Extracted records
# # # # # # #
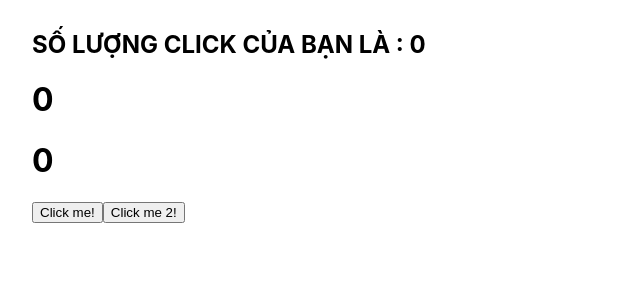
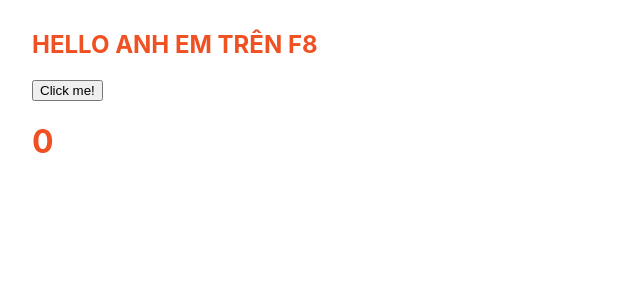
Before and after one commit to hitbodragon/Learn-hook, a React (Create React App) app: page / in a window 1280 px wide. Shown: the top 300 px of the page, without its empty margins (0-640 px from the left). Built offline with nearby package versions, Linux system fonts and the light colour scheme.

Commit message:
useCallback

```diff
--- a/src/App.js
+++ b/src/App.js
@@ -1,28 +1,26 @@
-import { useState } from 'react';
+import { useState, useCallback } from 'react';
 import Content from './Content';
 
 function App() {
     const [count, setCount] = useState(0);
-    const [count2, setCount2] = useState(0);
 
-    const increase = () => {
-        // mỗi lần re render gọi lại hàm sẽ dẫn dến việc tham chiếu bị thay đổi
-        setCount(count + 1);
-    };
-
-    const increase2 = () => {
-        setCount2(count2 + 1);
-    };
+    const handleIncrease = useCallback(() => {
+        setCount((prevCount) => prevCount + 1);
+    }, []);
 
     return (
-        <div style={{ padding: '10px 32px' }}>
-            <Content count={count} />
+        <div style={{ padding: '10px 32px', color: '#f05123' }}>
+            <Content onIncrease={handleIncrease} />
             <h1>{count}</h1>
-            <h1>{count2}</h1>
-            <button onClick={increase}>Click me!</button>
-            <button onClick={increase2}>Click me 2! </button>
         </div>
     );
 }
 
 export default App;
+// useCallback tránh viện rerender của các component ko cần thiết
+// sau khi  thực hiện lệnh button các hàm sẽ thực hiện lệnh thì các hàm sẽ tả về 1 giá trị tham chiếu và lưu vào giá trị lưu trữ,
+// các biến này có giá trị lưu trữ lưu vào trong bộ nhớ cho nên dù gọi 1 hàm giống nhau nhưng tham chiếu khác nhau dẫn dến memo k phan biệt được
+// dẫn dến trường hợp re render các component ko cần thiết dẫn đến hiệu năng trang web kém
+// trong trường hợp đó usecallback ra đời và giúp mỗi lần funtion thực hiện thì usecallback sẽ lưu giá trị tham chiếu đó vào bên trong nó
+// mỗi khi gọi hàm giá trị tham chiếu trong usecallback ko thay đổi vì đã lưu ở trước đó,, qua hàm children nó sẽ được memo so sánh bằng toán tử ====
+// và giá trị là như nhau nên các component sẽ ko render ko cần thiết nữa
--- a/src/Content.js
+++ b/src/Content.js
@@ -1,13 +1,14 @@
 import { memo } from 'react';
 
-function Content({ count }) {
+function Content({ onIncrease }) {
     console.log('re-render');
 
-    return <h2>SỐ LƯỢNG CLICK CỦA BẠN LÀ : {count}</h2>; // props cha thay đổi nên con cũng thay đổi
+    return (
+        <>
+            <h2>HELLO ANH EM TRÊN F8</h2>
+            <button onClick={onIncrease}>Click me!</button>
+        </>
+    );
 }
 
 export default memo(Content);
-// memo giúp cho việc re render không cần thiết : nếu như các props của cha thay đổi thì hàm con sẽ thay đổi theo
-//tránh việc các props cha ko thay đổi mà con cứ  rerender hiệu năng nó sẽ giảm
-// sụwr dụng toán tử  === so sánh , nếu cha thay đổi nhưng thay đổi giống nhau ko qua props dến con thì con ko bị rerender lại
-// nếu bên cha thay đổi ít nhất 1 pops thì nó sẽ rerender lại
```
# # # # # # #
■ **WORK REQUEST**
State the number of lines in these entries that include the string "Content". Provide nothing beyond that number.

■ **OUTPUT**
8